More than 200,000 children were at risk of missing out on an education or lost out on training because of Trump’s order on border security, according to a report released Tuesday.
The report, based on a survey of parents, teachers, educators and school officials, found that a significant number of teachers were concerned about the impact of the executive order, which requires the government to prioritize the deportation of undocumented immigrants.
The teachers surveyed by The Washington Times were also concerned that the order could negatively impact their students’ chances of earning a college degree.
Many of them also noted that students who attend schools that are “critical” to the education of children with disabilities are also at risk.
The Trump administration is appealing a federal court’s ruling that said the order violates the First Amendment of the Constitution.
But some of the teachers surveyed were not satisfied with the ruling, and they have been urging the Trump administration to make the order permanent.
The order was also challenged in court, and the Supreme Court is scheduled to hear arguments later this month.
The Education Department is reviewing the report, said Sarah Leininger, a spokeswoman.
But, she said, the report provides “a snapshot of how our educators view the impact the executive orders immigration order is having on the country’s educational institutions.”

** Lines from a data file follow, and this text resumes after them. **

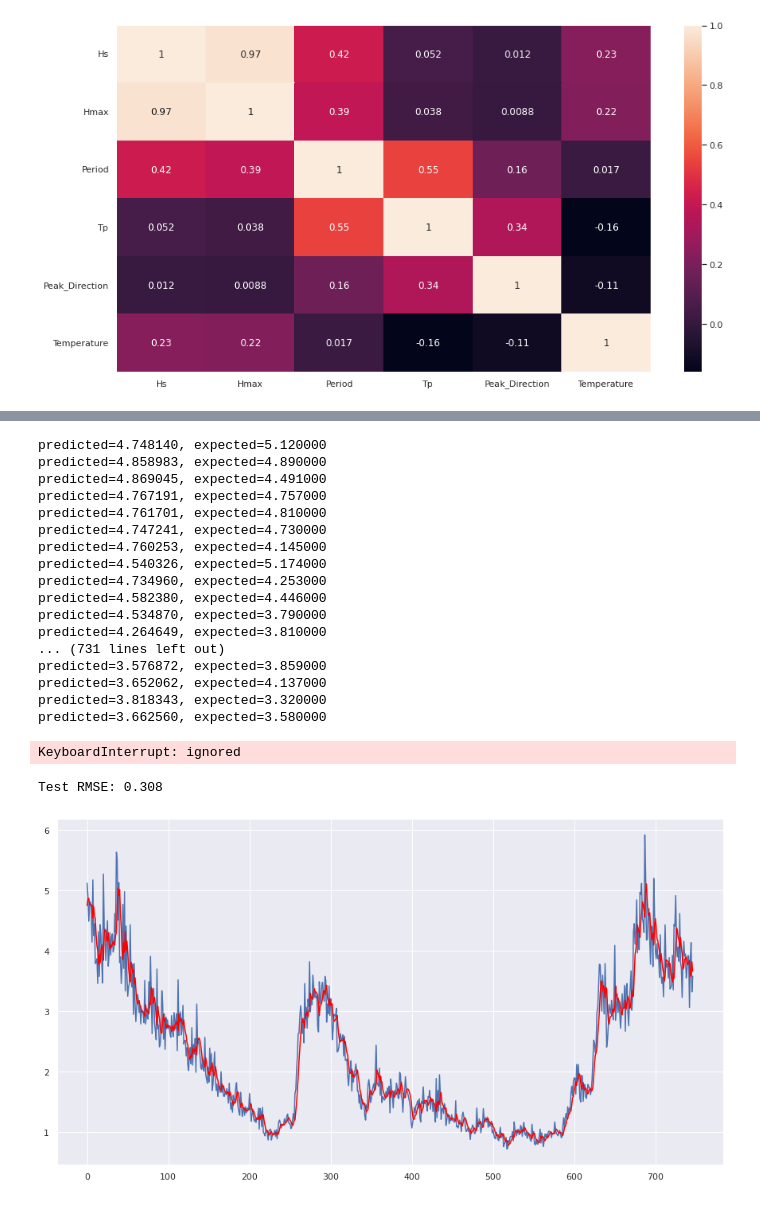
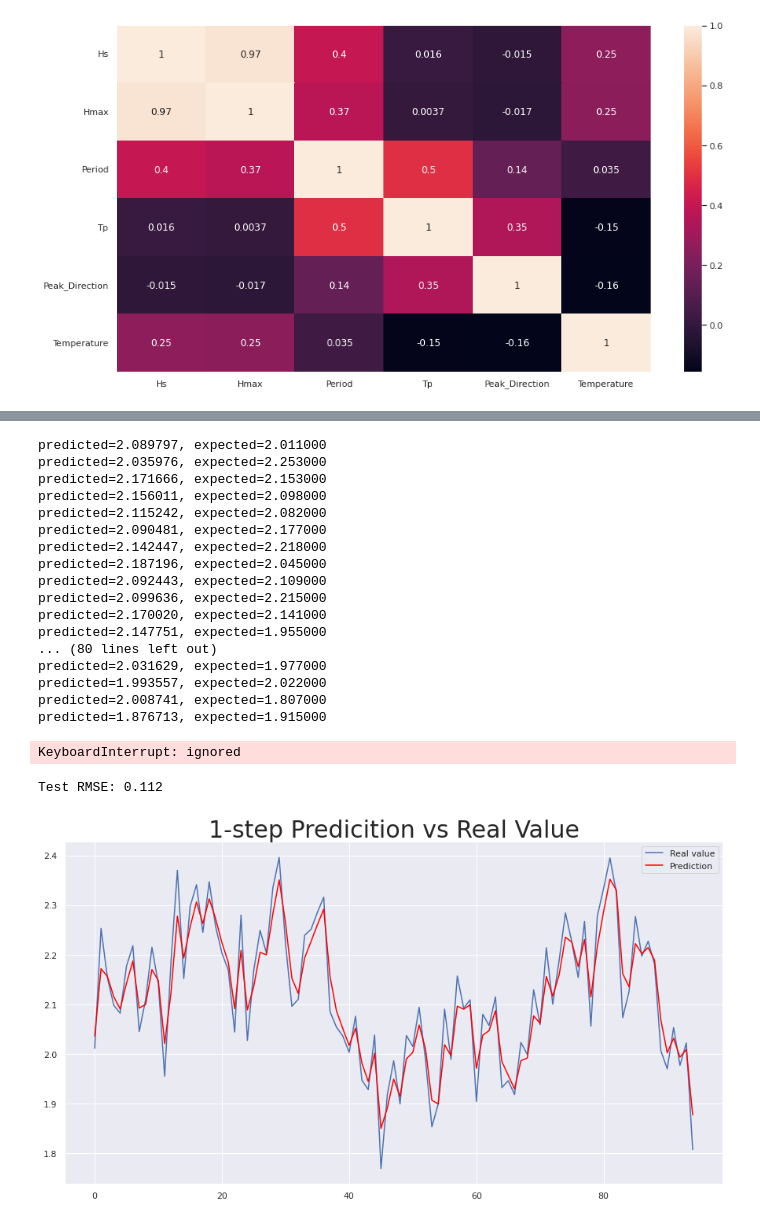
Before and after one commit to thomaslprr/WavePrediction, a Jupyter notebook: waves.ipynb, the cells around one changed output, grey strips where cells are left out. Saved outputs shown, nothing was run; the diff lists cells and outputs as text; code cells hidden in the pictures.

```diff
--- a/waves.ipynb
+++ b/waves.ipynb
@@ -109,5 +111,5 @@ sns.lineplot(data=rolling,x=rolling.index.to_timestamp(),y="Hs")
 # %%
-train=datas.iloc[:-5000,1]
-test=datas.iloc[-5000:,1]
+train=datas.iloc[:-150,0]
+test=datas.iloc[-150:,0]
 print(train.shape,test.shape)
 # %% [output]
@@ -126,0 +136,3 @@ p-value: 0.000000
+# %%
+#q ?
+x=plot_acf((train.diff()).dropna(),lags=10)
@@ -127,5 +141,5 @@ p-value: 0.000000
 # %%
-model = ARIMA(train, order=(5,1,0))
+model = ARIMA(train, order=(1,0,1))
 model_fit = model.fit()
 # summary of fit model
 print(model_fit.summary())
@@ -171,7 +179,7 @@ history = [x for x in train]
 predictions = list()
 # walk-forward validation
 for t in range(len(test)):
-	model = ARIMA(history, order=(5,1,0))
+	model = ARIMA(history, order=(1,0,1))
 	model_fit = model.fit()
 	output = model_fit.forecast()
 	yhat = output[0]
@@ -180,32 +188,36 @@ for t in range(len(test)):
 	history.append(obs)
 	print('predicted=%f, expected=%f' % (yhat, obs))
 # %% [output]
-predicted=4.748140, expected=5.120000
-predicted=4.858983, expected=4.890000
-predicted=4.869045, expected=4.491000
-predicted=4.767191, expected=4.757000
-predicted=4.761701, expected=4.810000
-predicted=4.747241, expected=4.730000
-predicted=4.760253, expected=4.145000
-predicted=4.540326, expected=5.174000
-predicted=4.734960, expected=4.253000
-predicted=4.582380, expected=4.446000
-predicted=4.534870, expected=3.790000
-predicted=4.264649, expected=3.810000
-... (731 lines left out)
-predicted=3.576872, expected=3.859000
-predicted=3.652062, expected=4.137000
-predicted=3.818343, expected=3.320000
-predicted=3.662560, expected=3.580000
+predicted=2.089797, expected=2.011000
+predicted=2.035976, expected=2.253000
+predicted=2.171666, expected=2.153000
+predicted=2.156011, expected=2.098000
+predicted=2.115242, expected=2.082000
+predicted=2.090481, expected=2.177000
+predicted=2.142447, expected=2.218000
+predicted=2.187196, expected=2.045000
+predicted=2.092443, expected=2.109000
+predicted=2.099636, expected=2.215000
+predicted=2.170020, expected=2.141000
+predicted=2.147751, expected=1.955000
+... (80 lines left out)
+predicted=2.031629, expected=1.977000
+predicted=1.993557, expected=2.022000
+predicted=2.008741, expected=1.807000
+predicted=1.876713, expected=1.915000
 KeyboardInterrupt: ignored
 # %%
 # evaluate forecasts
 rmse = sqrt(mean_squared_error(test[:len(predictions)], predictions))
 print('Test RMSE: %.3f' % rmse)
+
 # plot forecasts against actual outcomes
-plt.plot(test.values[:len(predictions)])
-plt.plot(predictions, color='red')
+plt.plot(test.values[:len(predictions)-1],label="Real value")
+plt.plot(predictions[1:],color='red',label="Prediction")
+plt.legend(loc="upper right")
+plt.title("1-step Predicition vs Real Value",
+          fontsize=30)
 plt.show()
 # %% [output]
-Test RMSE: 0.308
+Test RMSE: 0.112
-[figure, old version]
+[figure, new version]
```
Also changed, not shown: parts of 20 cells of this notebook.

In addition to the teachers, parents and school leaders surveyed by the Times, the National Association of State Boards of Education said that more than 3,000 school districts have adopted policies that explicitly limit the ability of undocumented students to receive federal funding.
The American Federation of Teachers said the federal government should not “take away the ability” of undocumented immigrant students to attend public schools.
The union is also asking the federal courts to reinstate the Trump executive order that bars federal funding for the schools and to overturn the injunction.
In a statement, the teachers union said the schools are “struggling to find ways to meet the needs of their students” and that “the government is making it more difficult for them to succeed.”